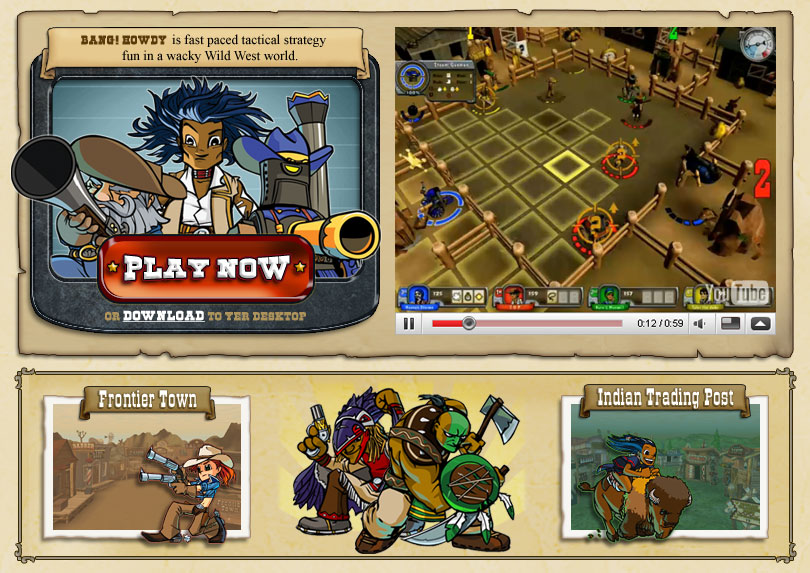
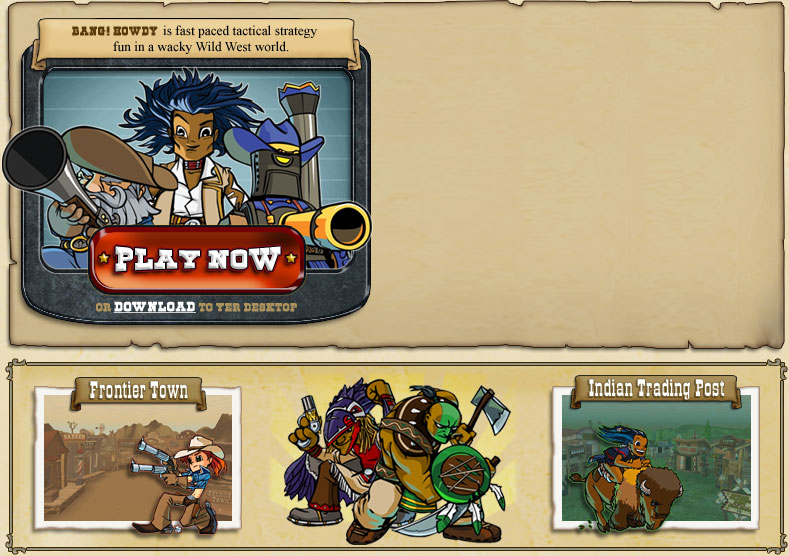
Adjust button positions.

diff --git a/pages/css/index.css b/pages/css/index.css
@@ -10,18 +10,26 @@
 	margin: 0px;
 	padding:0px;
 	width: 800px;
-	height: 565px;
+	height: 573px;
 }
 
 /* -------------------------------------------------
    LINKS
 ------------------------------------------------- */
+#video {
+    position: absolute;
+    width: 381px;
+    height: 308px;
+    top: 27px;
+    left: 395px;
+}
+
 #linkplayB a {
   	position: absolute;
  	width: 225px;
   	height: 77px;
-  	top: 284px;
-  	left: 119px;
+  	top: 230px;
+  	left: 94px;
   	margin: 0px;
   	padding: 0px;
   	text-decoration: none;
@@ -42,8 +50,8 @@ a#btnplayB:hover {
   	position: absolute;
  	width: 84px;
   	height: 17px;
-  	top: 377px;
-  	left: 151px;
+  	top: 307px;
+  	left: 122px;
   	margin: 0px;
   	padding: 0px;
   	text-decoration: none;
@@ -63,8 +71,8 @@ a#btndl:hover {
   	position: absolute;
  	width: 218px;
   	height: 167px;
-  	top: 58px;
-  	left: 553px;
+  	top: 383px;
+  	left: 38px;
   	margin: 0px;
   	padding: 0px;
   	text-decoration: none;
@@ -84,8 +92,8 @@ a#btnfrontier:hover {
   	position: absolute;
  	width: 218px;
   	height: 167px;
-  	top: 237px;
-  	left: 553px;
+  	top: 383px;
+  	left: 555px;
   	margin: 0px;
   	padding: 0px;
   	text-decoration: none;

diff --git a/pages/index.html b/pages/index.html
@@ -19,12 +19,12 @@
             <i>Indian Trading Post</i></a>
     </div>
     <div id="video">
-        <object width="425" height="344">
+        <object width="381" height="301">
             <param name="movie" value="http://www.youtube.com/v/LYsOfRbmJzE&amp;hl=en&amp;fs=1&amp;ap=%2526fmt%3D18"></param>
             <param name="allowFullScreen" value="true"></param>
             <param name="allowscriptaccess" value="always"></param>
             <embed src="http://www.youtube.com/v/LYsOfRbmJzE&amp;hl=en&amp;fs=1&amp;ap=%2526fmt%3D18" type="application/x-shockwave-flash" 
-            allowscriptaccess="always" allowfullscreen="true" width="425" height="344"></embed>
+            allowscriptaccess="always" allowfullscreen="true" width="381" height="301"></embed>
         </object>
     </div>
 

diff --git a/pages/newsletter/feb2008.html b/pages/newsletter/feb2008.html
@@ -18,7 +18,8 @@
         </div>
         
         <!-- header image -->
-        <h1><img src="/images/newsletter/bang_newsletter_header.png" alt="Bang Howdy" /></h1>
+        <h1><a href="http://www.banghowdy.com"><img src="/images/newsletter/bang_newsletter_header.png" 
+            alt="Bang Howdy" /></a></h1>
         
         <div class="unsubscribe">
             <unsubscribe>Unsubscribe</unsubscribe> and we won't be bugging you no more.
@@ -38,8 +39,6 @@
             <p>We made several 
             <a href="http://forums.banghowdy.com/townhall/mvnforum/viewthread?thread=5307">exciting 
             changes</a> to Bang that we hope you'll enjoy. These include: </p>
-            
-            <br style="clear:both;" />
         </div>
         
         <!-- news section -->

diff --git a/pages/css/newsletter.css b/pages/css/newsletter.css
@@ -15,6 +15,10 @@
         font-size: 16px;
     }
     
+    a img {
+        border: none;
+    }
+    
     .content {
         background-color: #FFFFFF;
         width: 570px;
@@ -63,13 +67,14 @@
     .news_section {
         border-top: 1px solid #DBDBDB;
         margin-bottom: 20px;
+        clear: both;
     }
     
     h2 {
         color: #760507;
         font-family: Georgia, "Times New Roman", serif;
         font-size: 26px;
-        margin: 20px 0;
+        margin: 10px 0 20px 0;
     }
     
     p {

──────────

**TASK GOAL**: Across the listing, count the lines that contain "left". Nothing but the number should be returned.

**PROBLEM SOLUTION**: 9